● **DATA EXTRACTS**

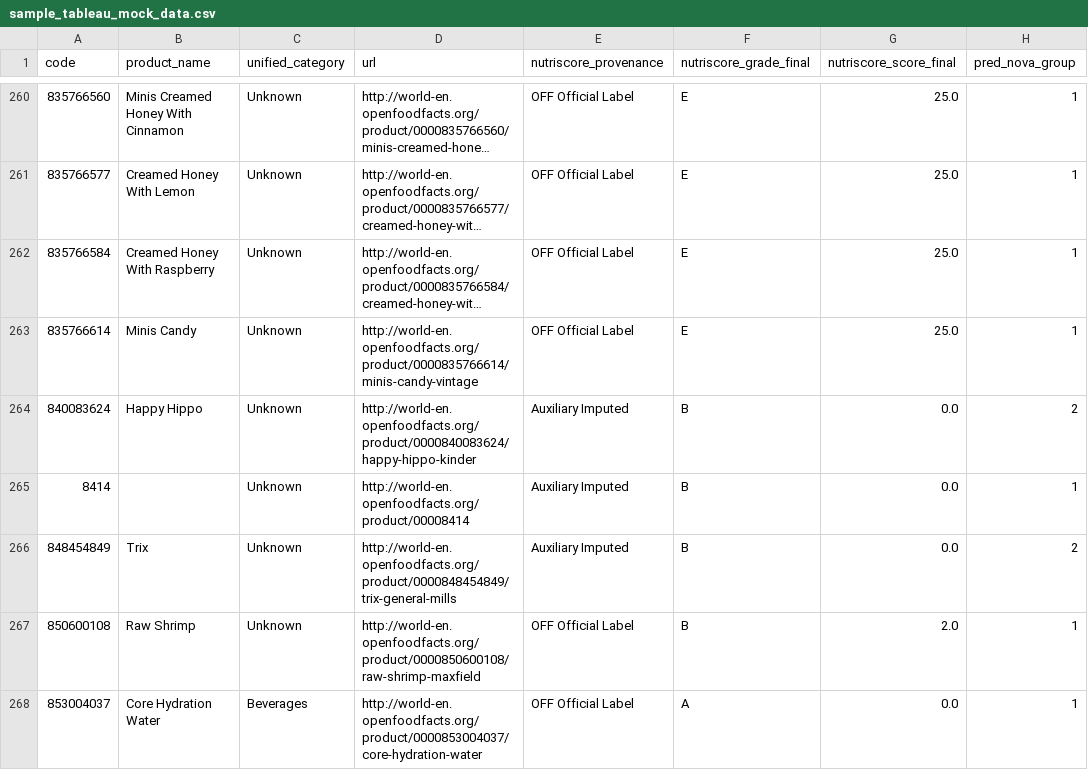
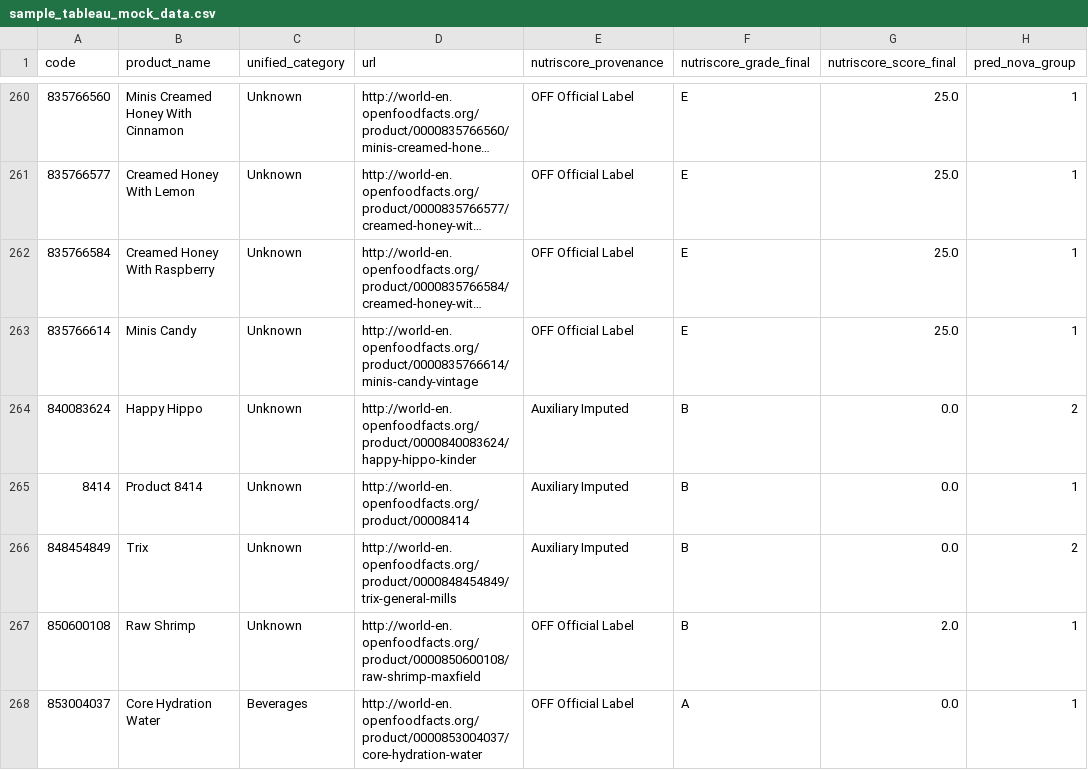
Before and after one commit to ViviQ600/CSE6242_team33_food_processing, a CSV file: data/processed/sample_tableau_mock_data.csv, drawn as a sheet; only a part is shown, gaps mark what is left out; long unchanged cells end in …; the diff covers the shown part only; the diff names each change by its address in the sheet, - before the commit and + after, or states it on an @@ line.

```diff
--- a/data/processed/sample_tableau_mock_data.csv
+++ b/data/processed/sample_tableau_mock_data.csv
-B265 (product_name): (empty)
+B265 (product_name): Product 8414
```
Also changed, not shown: 17 edited cells elsewhere in this file, 1 other file.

● **INSTRUCTIONS TO FOLLOW**
Each line of the material needs to be given again exactly, without any of its pictures.

● **RESPONSE BELOW**
Before and after one commit to ViviQ600/CSE6242_team33_food_processing, a CSV file: data/processed/sample_tableau_mock_data.csv, drawn as a sheet; only a part is shown, gaps mark what is left out; long unchanged cells end in …; the diff covers the shown part only; the diff names each change by its address in the sheet, - before the commit and + after, or states it on an @@ line.

```diff
--- a/data/processed/sample_tableau_mock_data.csv
+++ b/data/processed/sample_tableau_mock_data.csv
-B265 (product_name): (empty)
+B265 (product_name): Product 8414
```
Also changed, not shown: 17 edited cells elsewhere in this file, 1 other file.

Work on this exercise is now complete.